There’s much joy to be had when you try the wine of Australia’s lesser-known labels.

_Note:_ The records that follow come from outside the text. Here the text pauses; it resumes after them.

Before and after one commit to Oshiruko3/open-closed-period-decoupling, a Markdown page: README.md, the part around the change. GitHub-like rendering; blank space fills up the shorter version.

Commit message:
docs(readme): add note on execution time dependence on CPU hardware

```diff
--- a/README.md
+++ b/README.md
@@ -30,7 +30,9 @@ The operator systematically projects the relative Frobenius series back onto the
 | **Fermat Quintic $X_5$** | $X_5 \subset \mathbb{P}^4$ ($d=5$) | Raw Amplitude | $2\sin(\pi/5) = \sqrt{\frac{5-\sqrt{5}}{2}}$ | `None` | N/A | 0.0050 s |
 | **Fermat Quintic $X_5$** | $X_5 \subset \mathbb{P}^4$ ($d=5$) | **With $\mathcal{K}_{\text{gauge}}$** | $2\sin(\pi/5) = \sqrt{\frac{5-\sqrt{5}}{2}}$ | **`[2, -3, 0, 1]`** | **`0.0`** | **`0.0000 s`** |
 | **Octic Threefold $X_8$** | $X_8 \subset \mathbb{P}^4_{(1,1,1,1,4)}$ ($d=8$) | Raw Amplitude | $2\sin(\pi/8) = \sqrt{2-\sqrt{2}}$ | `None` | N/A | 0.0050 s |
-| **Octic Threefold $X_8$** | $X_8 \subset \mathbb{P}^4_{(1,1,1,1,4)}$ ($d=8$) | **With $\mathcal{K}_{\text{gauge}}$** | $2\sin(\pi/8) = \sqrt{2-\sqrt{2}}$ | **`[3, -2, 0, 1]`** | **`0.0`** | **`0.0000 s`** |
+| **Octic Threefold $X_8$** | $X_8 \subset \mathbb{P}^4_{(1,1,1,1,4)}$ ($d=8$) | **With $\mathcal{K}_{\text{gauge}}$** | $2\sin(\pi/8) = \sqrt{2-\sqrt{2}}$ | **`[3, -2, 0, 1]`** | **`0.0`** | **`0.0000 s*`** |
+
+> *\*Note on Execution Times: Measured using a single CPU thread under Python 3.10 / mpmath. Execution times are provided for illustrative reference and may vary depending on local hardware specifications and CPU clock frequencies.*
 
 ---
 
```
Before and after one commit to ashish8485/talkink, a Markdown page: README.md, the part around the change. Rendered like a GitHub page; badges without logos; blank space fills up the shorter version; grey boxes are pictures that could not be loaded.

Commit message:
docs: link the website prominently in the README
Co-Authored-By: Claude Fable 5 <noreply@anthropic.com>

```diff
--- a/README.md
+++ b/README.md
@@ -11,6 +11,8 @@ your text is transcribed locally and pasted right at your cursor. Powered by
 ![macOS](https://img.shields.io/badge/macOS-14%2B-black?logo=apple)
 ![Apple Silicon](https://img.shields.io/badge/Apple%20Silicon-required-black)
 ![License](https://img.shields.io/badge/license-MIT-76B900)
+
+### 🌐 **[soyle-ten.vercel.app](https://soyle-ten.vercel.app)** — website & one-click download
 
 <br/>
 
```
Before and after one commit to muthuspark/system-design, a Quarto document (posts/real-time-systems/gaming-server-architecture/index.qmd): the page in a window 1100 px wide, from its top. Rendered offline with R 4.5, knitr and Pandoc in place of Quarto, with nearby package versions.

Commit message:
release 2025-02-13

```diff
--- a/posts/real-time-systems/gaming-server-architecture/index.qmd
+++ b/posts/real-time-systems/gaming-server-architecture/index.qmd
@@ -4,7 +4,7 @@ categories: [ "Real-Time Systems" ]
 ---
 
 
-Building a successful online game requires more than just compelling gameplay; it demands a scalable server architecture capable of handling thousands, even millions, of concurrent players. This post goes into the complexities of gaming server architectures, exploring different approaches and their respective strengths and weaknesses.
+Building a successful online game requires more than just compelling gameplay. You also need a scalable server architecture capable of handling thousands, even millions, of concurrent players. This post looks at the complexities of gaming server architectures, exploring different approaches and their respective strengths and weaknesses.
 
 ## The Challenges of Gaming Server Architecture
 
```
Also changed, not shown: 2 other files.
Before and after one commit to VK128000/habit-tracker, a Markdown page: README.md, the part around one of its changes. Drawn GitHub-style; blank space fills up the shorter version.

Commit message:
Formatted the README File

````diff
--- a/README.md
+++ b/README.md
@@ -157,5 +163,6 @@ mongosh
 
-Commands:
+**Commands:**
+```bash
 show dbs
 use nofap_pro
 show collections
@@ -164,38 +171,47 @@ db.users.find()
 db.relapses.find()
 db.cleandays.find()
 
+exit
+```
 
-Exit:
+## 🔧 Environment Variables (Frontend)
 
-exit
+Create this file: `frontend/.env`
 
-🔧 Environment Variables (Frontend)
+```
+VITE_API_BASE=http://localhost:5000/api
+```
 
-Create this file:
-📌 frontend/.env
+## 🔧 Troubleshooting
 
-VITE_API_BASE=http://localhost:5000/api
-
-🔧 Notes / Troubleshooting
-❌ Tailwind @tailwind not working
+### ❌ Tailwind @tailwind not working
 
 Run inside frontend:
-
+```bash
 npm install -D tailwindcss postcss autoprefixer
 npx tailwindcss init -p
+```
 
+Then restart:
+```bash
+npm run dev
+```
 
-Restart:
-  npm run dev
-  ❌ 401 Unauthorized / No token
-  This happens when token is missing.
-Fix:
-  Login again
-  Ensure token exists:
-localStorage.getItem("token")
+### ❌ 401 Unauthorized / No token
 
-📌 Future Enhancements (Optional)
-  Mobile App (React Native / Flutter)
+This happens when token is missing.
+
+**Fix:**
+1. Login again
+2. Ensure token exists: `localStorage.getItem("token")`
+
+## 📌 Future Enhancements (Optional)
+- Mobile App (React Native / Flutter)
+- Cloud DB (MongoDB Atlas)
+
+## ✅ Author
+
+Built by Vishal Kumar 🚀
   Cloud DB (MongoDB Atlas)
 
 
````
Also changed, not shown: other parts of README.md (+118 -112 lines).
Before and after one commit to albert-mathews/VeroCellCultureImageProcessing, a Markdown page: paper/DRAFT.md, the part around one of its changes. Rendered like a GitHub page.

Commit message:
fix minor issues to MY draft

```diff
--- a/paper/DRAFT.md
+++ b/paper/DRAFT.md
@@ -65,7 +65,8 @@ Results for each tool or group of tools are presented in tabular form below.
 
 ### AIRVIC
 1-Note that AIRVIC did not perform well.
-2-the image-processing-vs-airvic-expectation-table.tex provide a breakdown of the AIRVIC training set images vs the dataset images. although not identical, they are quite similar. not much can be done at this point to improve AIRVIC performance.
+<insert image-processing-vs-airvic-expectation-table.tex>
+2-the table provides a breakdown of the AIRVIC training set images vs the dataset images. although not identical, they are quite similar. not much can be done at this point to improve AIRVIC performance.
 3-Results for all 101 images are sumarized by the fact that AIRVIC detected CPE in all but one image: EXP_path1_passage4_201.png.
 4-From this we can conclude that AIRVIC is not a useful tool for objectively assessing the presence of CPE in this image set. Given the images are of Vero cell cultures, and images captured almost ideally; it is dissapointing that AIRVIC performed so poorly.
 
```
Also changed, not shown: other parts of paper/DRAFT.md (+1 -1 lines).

JONATHAN — THE ASTROLOGER at Sydney’s Daily Telegraph newspaper — thinks that, considering Mercury’s change of direction, I should become a little more adventurous. Just how, he didn’t say, but he’ll tell me if I call him and pay $1.32 per minute including GST. Nice try, Jonathan, but I think I’ll try to work it out for myself. I have no wish to become more adventurous in my sexual preferences or even my breakfast menu. And it’s too late to change my outfitter from Blowes Menswear to whoever Lady Gaga uses. But Jonathan may be on the money for those who share my star sign (it’s the one no-one owns up to) as far as wine selection is concerned. It is an area in which we should all become a little more adventurous. From time to time, the Australian wine industry lets slip chilling statistics, such as that our top four wine companies produce 70 per cent of our total output, or perhaps that the top 20 companies produce 80 per cent. That leaves just 20 per cent to be divided between the 1400-odd other producers… and the arithmetic is not pretty. If any human endeavour should benefit from a sense of adventure, it’s wine enjoyment. I don’t thrill to news from someone who has been drinking the same Penfolds since 1992 that it is moments from reaching its peak… but can’t be obtained any longer, but I do like to hear of an edgy cabernet franc made in metal milk churns in the Bylong Valley. I find no ‘wow’ factor that a latest release from one of the big four displays the same quality that it has for a decade, but I take notice when some funky first effort from a former pig farmer takes out the trophy at a respected wine show. It is much more exciting — and often rewarding — to check out the wines of smaller producers who may be flying below the radar as far as market profile is concerned. Big companies spend big money on promotion and marketing, but there are many producers out there who spend their entire budget on their product... and wait for the adventurous consumer to discover it. I’ve recently been seeking out lesser-known names — labels that might be new to you but which deserve loads more attention. In the interests of comparison I chose chardonnay, a variety that presents well in most Australian wine regions. I was impressed by the following wines, but you’ll discover your own favourites by being a little more adventurous in the bottle shop or online… whether Mercury is changing direction or not.